> Instructions to follow
Type out all the records once more, exactly.

> Material for the task
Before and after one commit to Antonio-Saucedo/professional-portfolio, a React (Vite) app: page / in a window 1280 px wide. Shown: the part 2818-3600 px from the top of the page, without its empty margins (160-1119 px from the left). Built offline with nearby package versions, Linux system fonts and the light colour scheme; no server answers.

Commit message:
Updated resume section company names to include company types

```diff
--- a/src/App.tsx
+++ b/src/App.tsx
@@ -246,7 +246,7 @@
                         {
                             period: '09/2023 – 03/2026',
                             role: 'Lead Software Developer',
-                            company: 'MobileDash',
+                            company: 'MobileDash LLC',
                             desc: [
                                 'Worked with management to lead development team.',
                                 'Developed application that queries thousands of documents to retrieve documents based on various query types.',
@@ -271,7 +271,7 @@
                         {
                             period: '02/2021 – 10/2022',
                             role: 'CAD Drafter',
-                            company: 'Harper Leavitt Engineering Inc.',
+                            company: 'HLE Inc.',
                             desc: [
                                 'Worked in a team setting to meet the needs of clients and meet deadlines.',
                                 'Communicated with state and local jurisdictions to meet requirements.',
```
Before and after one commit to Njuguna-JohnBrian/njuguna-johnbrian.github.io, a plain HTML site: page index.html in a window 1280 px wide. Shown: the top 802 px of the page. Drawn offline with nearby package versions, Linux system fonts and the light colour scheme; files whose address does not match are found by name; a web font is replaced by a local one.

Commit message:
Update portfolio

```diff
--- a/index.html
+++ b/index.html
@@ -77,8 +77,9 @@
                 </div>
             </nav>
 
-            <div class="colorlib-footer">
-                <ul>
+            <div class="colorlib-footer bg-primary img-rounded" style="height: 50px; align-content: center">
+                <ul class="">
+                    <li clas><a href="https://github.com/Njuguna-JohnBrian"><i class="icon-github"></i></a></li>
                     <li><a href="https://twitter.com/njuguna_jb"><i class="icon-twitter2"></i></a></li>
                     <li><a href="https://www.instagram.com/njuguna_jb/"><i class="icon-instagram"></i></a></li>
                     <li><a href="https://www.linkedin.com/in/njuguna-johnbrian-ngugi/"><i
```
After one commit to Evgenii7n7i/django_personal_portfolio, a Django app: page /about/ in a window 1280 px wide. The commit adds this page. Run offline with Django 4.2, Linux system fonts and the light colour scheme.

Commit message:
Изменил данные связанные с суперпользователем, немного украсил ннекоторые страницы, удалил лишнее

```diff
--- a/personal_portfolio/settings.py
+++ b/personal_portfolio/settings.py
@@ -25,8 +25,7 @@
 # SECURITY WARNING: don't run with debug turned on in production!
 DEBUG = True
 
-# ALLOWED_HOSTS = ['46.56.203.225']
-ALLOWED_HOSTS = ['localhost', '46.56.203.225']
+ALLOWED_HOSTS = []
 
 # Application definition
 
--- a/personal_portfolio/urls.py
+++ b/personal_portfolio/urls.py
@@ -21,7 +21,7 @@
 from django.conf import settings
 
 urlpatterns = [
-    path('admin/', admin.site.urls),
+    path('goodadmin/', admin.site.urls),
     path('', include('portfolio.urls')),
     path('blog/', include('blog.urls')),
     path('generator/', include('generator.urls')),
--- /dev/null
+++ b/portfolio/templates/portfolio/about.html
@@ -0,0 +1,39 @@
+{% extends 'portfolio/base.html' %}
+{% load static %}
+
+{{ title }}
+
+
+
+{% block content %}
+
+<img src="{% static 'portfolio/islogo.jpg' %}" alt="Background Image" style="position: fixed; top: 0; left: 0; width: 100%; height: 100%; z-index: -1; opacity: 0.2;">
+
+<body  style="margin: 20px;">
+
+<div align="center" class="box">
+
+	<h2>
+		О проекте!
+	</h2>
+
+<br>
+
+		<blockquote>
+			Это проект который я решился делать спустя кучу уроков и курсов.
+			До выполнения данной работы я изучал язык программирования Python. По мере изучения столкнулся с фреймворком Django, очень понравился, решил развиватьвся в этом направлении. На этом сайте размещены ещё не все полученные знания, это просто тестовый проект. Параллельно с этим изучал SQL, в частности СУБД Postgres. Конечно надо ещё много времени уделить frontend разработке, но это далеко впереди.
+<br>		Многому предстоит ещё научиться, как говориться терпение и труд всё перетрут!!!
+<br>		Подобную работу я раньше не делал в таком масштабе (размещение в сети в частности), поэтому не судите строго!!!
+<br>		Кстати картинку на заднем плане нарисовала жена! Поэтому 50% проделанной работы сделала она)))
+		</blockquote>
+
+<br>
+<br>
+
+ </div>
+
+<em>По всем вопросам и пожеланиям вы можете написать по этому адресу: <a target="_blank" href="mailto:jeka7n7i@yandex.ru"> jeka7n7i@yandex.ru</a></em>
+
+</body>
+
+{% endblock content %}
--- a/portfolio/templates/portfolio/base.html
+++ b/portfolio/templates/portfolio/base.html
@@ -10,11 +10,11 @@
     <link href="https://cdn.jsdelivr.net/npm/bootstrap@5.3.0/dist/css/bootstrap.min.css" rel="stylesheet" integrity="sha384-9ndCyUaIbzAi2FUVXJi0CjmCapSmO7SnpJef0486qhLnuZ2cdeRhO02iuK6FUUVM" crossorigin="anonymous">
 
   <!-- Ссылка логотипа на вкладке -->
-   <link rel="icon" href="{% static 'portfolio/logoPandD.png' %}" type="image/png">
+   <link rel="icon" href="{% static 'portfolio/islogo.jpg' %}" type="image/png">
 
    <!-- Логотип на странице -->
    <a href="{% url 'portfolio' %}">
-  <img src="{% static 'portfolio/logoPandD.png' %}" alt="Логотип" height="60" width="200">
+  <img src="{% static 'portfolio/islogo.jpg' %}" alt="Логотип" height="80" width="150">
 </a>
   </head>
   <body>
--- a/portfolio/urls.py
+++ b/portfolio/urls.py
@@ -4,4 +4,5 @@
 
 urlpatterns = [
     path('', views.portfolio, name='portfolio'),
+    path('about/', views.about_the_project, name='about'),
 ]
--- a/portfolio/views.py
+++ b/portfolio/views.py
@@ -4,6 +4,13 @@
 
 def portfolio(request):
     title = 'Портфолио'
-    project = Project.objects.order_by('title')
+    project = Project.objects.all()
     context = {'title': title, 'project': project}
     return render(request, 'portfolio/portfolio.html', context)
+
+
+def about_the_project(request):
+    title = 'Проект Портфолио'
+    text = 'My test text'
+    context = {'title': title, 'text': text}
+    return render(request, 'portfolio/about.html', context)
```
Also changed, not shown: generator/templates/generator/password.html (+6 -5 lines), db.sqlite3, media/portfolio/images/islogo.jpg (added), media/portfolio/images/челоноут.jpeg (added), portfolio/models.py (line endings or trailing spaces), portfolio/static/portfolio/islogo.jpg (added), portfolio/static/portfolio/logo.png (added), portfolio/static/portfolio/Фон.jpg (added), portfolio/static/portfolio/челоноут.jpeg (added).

> Expected answer
Before and after one commit to Antonio-Saucedo/professional-portfolio, a React (Vite) app: page / in a window 1280 px wide. Shown: the part 2818-3600 px from the top of the page, without its empty margins (160-1119 px from the left). Built offline with nearby package versions, Linux system fonts and the light colour scheme; no server answers.

Commit message:
Updated resume section company names to include company types

```diff
--- a/src/App.tsx
+++ b/src/App.tsx
@@ -246,7 +246,7 @@
                         {
                             period: '09/2023 – 03/2026',
                             role: 'Lead Software Developer',
-                            company: 'MobileDash',
+                            company: 'MobileDash LLC',
                             desc: [
                                 'Worked with management to lead development team.',
                                 'Developed application that queries thousands of documents to retrieve documents based on various query types.',
@@ -271,7 +271,7 @@
                         {
                             period: '02/2021 – 10/2022',
                             role: 'CAD Drafter',
-                            company: 'Harper Leavitt Engineering Inc.',
+                            company: 'HLE Inc.',
                             desc: [
                                 'Worked in a team setting to meet the needs of clients and meet deadlines.',
                                 'Communicated with state and local jurisdictions to meet requirements.',
```
Before and after one commit to Njuguna-JohnBrian/njuguna-johnbrian.github.io, a plain HTML site: page index.html in a window 1280 px wide. Shown: the top 802 px of the page. Drawn offline with nearby package versions, Linux system fonts and the light colour scheme; files whose address does not match are found by name; a web font is replaced by a local one.

Commit message:
Update portfolio

```diff
--- a/index.html
+++ b/index.html
@@ -77,8 +77,9 @@
                 </div>
             </nav>
 
-            <div class="colorlib-footer">
-                <ul>
+            <div class="colorlib-footer bg-primary img-rounded" style="height: 50px; align-content: center">
+                <ul class="">
+                    <li clas><a href="https://github.com/Njuguna-JohnBrian"><i class="icon-github"></i></a></li>
                     <li><a href="https://twitter.com/njuguna_jb"><i class="icon-twitter2"></i></a></li>
                     <li><a href="https://www.instagram.com/njuguna_jb/"><i class="icon-instagram"></i></a></li>
                     <li><a href="https://www.linkedin.com/in/njuguna-johnbrian-ngugi/"><i
```
After one commit to Evgenii7n7i/django_personal_portfolio, a Django app: page /about/ in a window 1280 px wide. The commit adds this page. Run offline with Django 4.2, Linux system fonts and the light colour scheme.

Commit message:
Изменил данные связанные с суперпользователем, немного украсил ннекоторые страницы, удалил лишнее

```diff
--- a/personal_portfolio/settings.py
+++ b/personal_portfolio/settings.py
@@ -25,8 +25,7 @@
 # SECURITY WARNING: don't run with debug turned on in production!
 DEBUG = True
 
-# ALLOWED_HOSTS = ['46.56.203.225']
-ALLOWED_HOSTS = ['localhost', '46.56.203.225']
+ALLOWED_HOSTS = []
 
 # Application definition
 
--- a/personal_portfolio/urls.py
+++ b/personal_portfolio/urls.py
@@ -21,7 +21,7 @@
 from django.conf import settings
 
 urlpatterns = [
-    path('admin/', admin.site.urls),
+    path('goodadmin/', admin.site.urls),
     path('', include('portfolio.urls')),
     path('blog/', include('blog.urls')),
     path('generator/', include('generator.urls')),
--- /dev/null
+++ b/portfolio/templates/portfolio/about.html
@@ -0,0 +1,39 @@
+{% extends 'portfolio/base.html' %}
+{% load static %}
+
+{{ title }}
+
+
+
+{% block content %}
+
+<img src="{% static 'portfolio/islogo.jpg' %}" alt="Background Image" style="position: fixed; top: 0; left: 0; width: 100%; height: 100%; z-index: -1; opacity: 0.2;">
+
+<body  style="margin: 20px;">
+
+<div align="center" class="box">
+
+	<h2>
+		О проекте!
+	</h2>
+
+<br>
+
+		<blockquote>
+			Это проект который я решился делать спустя кучу уроков и курсов.
+			До выполнения данной работы я изучал язык программирования Python. По мере изучения столкнулся с фреймворком Django, очень понравился, решил развиватьвся в этом направлении. На этом сайте размещены ещё не все полученные знания, это просто тестовый проект. Параллельно с этим изучал SQL, в частности СУБД Postgres. Конечно надо ещё много времени уделить frontend разработке, но это далеко впереди.
+<br>		Многому предстоит ещё научиться, как говориться терпение и труд всё перетрут!!!
+<br>		Подобную работу я раньше не делал в таком масштабе (размещение в сети в частности), поэтому не судите строго!!!
+<br>		Кстати картинку на заднем плане нарисовала жена! Поэтому 50% проделанной работы сделала она)))
+		</blockquote>
+
+<br>
+<br>
+
+ </div>
+
+<em>По всем вопросам и пожеланиям вы можете написать по этому адресу: <a target="_blank" href="mailto:jeka7n7i@yandex.ru"> jeka7n7i@yandex.ru</a></em>
+
+</body>
+
+{% endblock content %}
--- a/portfolio/templates/portfolio/base.html
+++ b/portfolio/templates/portfolio/base.html
@@ -10,11 +10,11 @@
     <link href="https://cdn.jsdelivr.net/npm/bootstrap@5.3.0/dist/css/bootstrap.min.css" rel="stylesheet" integrity="sha384-9ndCyUaIbzAi2FUVXJi0CjmCapSmO7SnpJef0486qhLnuZ2cdeRhO02iuK6FUUVM" crossorigin="anonymous">
 
   <!-- Ссылка логотипа на вкладке -->
-   <link rel="icon" href="{% static 'portfolio/logoPandD.png' %}" type="image/png">
+   <link rel="icon" href="{% static 'portfolio/islogo.jpg' %}" type="image/png">
 
    <!-- Логотип на странице -->
    <a href="{% url 'portfolio' %}">
-  <img src="{% static 'portfolio/logoPandD.png' %}" alt="Логотип" height="60" width="200">
+  <img src="{% static 'portfolio/islogo.jpg' %}" alt="Логотип" height="80" width="150">
 </a>
   </head>
   <body>
--- a/portfolio/urls.py
+++ b/portfolio/urls.py
@@ -4,4 +4,5 @@
 
 urlpatterns = [
     path('', views.portfolio, name='portfolio'),
+    path('about/', views.about_the_project, name='about'),
 ]
--- a/portfolio/views.py
+++ b/portfolio/views.py
@@ -4,6 +4,13 @@
 
 def portfolio(request):
     title = 'Портфолио'
-    project = Project.objects.order_by('title')
+    project = Project.objects.all()
     context = {'title': title, 'project': project}
     return render(request, 'portfolio/portfolio.html', context)
+
+
+def about_the_project(request):
+    title = 'Проект Портфолио'
+    text = 'My test text'
+    context = {'title': title, 'text': text}
+    return render(request, 'portfolio/about.html', context)
```
Also changed, not shown: generator/templates/generator/password.html (+6 -5 lines), db.sqlite3, media/portfolio/images/islogo.jpg (added), media/portfolio/images/челоноут.jpeg (added), portfolio/models.py (line endings or trailing spaces), portfolio/static/portfolio/islogo.jpg (added), portfolio/static/portfolio/logo.png (added), portfolio/static/portfolio/Фон.jpg (added), portfolio/static/portfolio/челоноут.jpeg (added).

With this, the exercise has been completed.